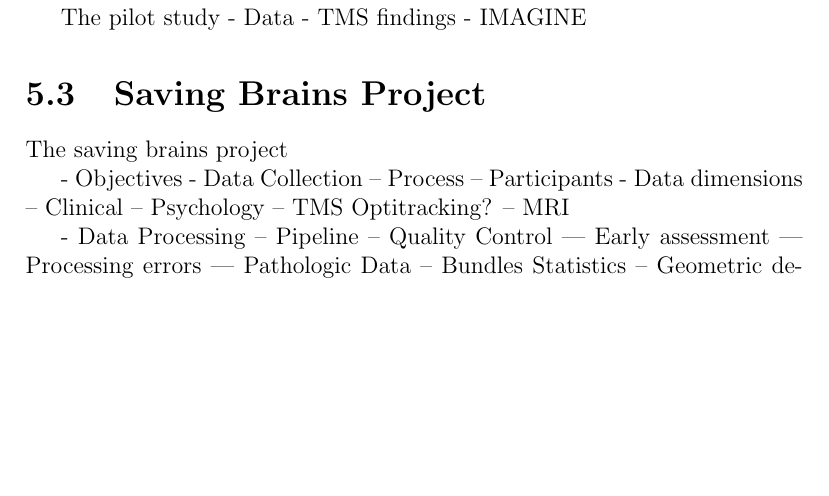
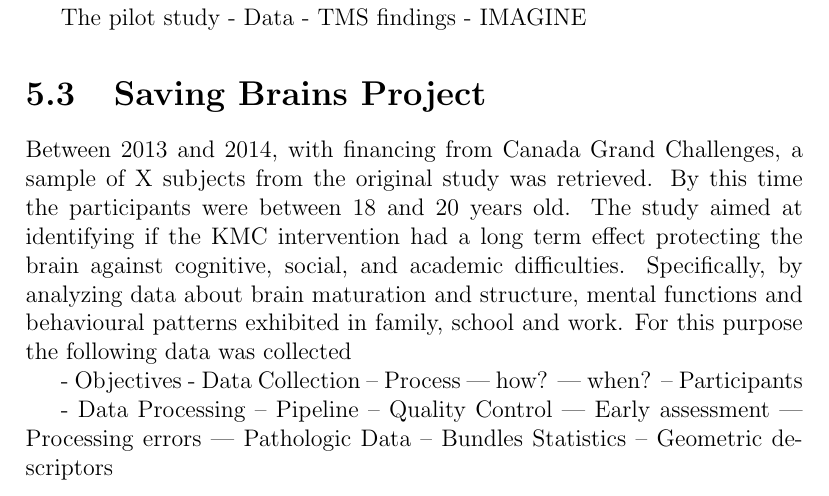
Before and after one commit to diego0020/disertation, a LaTeX thesis (main.tex, which reads 04_kmc400.tex): part of page 95 of 106 before the commit and part of page 95 of 107 after it, cut so that both start at the same text, the shorter picture padded with empty space. Compiled offline with pdfLaTeX.

Commit message:
kmc start

```diff
--- a/04_kmc400.tex
+++ b/04_kmc400.tex
@@ -39,17 +39,24 @@ The pilot study
 
 \section{Saving Brains Project}
 
-The saving brains project
+%The saving brains project
+
+Between 2013 and 2014, with financing from Canada Grand Challenges, a sample of X subjects from the original study was retrieved. By this time the participants were between 18 and 20 years old. The study aimed at identifying if the KMC intervention had a long term effect protecting the brain against cognitive, social, and academic difficulties. Specifically, by analyzing data about  brain maturation and structure, mental functions and behavioural patterns exhibited in family, school and work. For this purpose the following data was collected
+
+% - Data dimensions
+% -- Clinical
+% -- Psychology
+% -- TMS Optitracking?
+% -- MRI
+
 
  - Objectives
  - Data Collection
  -- Process
+ --- how?
+ --- when?
  -- Participants
- - Data dimensions
- -- Clinical
- -- Psychology
- -- TMS Optitracking?
- -- MRI
+
 
  - Data Processing
  -- Pipeline
```
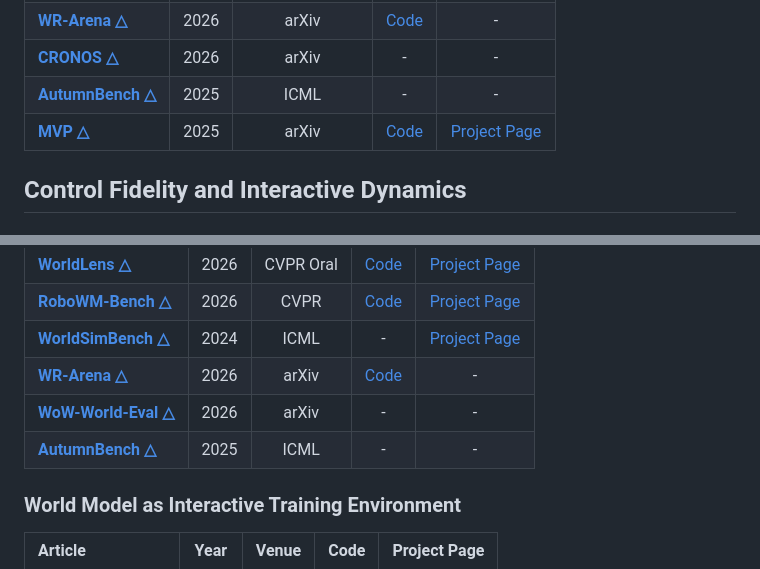
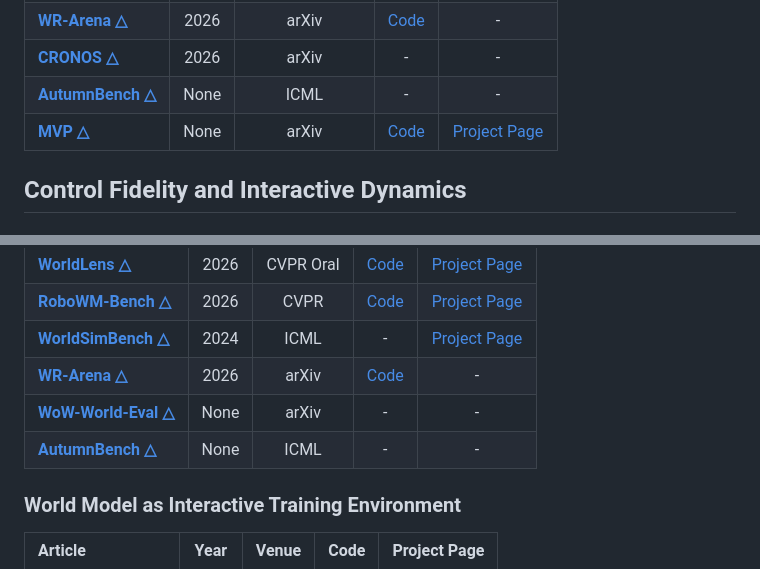
Before and after one commit to axbhb/world-model-evaluation-survey, a Markdown page: Readme.md, 2 parts joined by grey strips. GitHub-like rendering.

```diff
--- a/Readme.md
+++ b/Readme.md
@@ -202,8 +202,8 @@ Counts overlap because cross-category benchmarks appear in more than one top-lev
 | [**What-If World △**](https://arxiv.org/abs/2605.27589) | 2026 | arXiv | - | - |
 | [**WR-Arena △**](https://arxiv.org/abs/2603.25887) | 2026 | arXiv | [Code](https://github.com/MBZUAI-IFM/WR-Arena) | - |
 | [**CRONOS △**](https://arxiv.org/abs/2605.23699) | 2026 | arXiv | - | - |
-| [**AutumnBench △**](https://arxiv.org/abs/2510.19788) | 2025 | ICML | - | - |
-| [**MVP △**](https://arxiv.org/abs/2506.09987) | 2025 | arXiv | [Code](https://github.com/facebookresearch/minimal_video_pairs) | [Project Page](https://ai.meta.com/research/publications/a-shortcut-aware-video-qa-benchmark-for-physical-understanding-via-minimal-video-pairs/) |
+| [**AutumnBench △**](https://arxiv.org/abs/2510.19788) | None | ICML | - | - |
+| [**MVP △**](https://arxiv.org/abs/2506.09987) | None | arXiv | [Code](https://github.com/facebookresearch/minimal_video_pairs) | [Project Page](https://ai.meta.com/research/publications/a-shortcut-aware-video-qa-benchmark-for-physical-understanding-via-minimal-video-pairs/) |
 
 ## Control Fidelity and Interactive Dynamics
 
@@ -277,8 +277,8 @@ Counts overlap because cross-category benchmarks appear in more than one top-lev
 | [**RoboWM-Bench △**](https://arxiv.org/abs/2604.19092) | 2026 | CVPR | [Code](https://github.com/fffstrong/RoboWM-Bench) | [Project Page](https://robowm-bench.github.io/RoboWM-Bench/) |
 | [**WorldSimBench △**](https://arxiv.org/abs/2410.18072) | 2024 | ICML | - | [Project Page](https://iranqin.github.io/WorldSimBench.github.io/) |
 | [**WR-Arena △**](https://arxiv.org/abs/2603.25887) | 2026 | arXiv | [Code](https://github.com/MBZUAI-IFM/WR-Arena) | - |
-| [**WoW-World-Eval △**](https://arxiv.org/abs/2601.04137) | 2026 | arXiv | - | - |
-| [**AutumnBench △**](https://arxiv.org/abs/2510.19788) | 2025 | ICML | - | - |
+| [**WoW-World-Eval △**](https://arxiv.org/abs/2601.04137) | None | arXiv | - | - |
+| [**AutumnBench △**](https://arxiv.org/abs/2510.19788) | None | ICML | - | - |
 
 ### World Model as Interactive Training Environment
 
```
Also changed, not shown: other parts of Readme.md (+27 -27 lines).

____

*What is being asked*.
Each line holding "Code" should be copied from the material above.

*Solution to the exercise*.
 | [**WR-Arena △**](https://arxiv.org/abs/2603.25887) | 2026 | arXiv | [Code](https://github.com/MBZUAI-IFM/WR-Arena) | - |
-| [**MVP △**](https://arxiv.org/abs/2506.09987) | 2025 | arXiv | [Code](https://github.com/facebookresearch/minimal_video_pairs) | [Project Page](https://ai.meta.com/research/publications/a-shortcut-aware-video-qa-benchmark-for-physical-understanding-via-minimal-video-pairs/) |
+| [**MVP △**](https://arxiv.org/abs/2506.09987) | None | arXiv | [Code](https://github.com/facebookresearch/minimal_video_pairs) | [Project Page](https://ai.meta.com/research/publications/a-shortcut-aware-video-qa-benchmark-for-physical-understanding-via-minimal-video-pairs/) |
 | [**RoboWM-Bench △**](https://arxiv.org/abs/2604.19092) | 2026 | CVPR | [Code](https://github.com/fffstrong/RoboWM-Bench) | [Project Page](https://robowm-bench.github.io/RoboWM-Bench/) |
 | [**WR-Arena △**](https://arxiv.org/abs/2603.25887) | 2026 | arXiv | [Code](https://github.com/MBZUAI-IFM/WR-Arena) | - |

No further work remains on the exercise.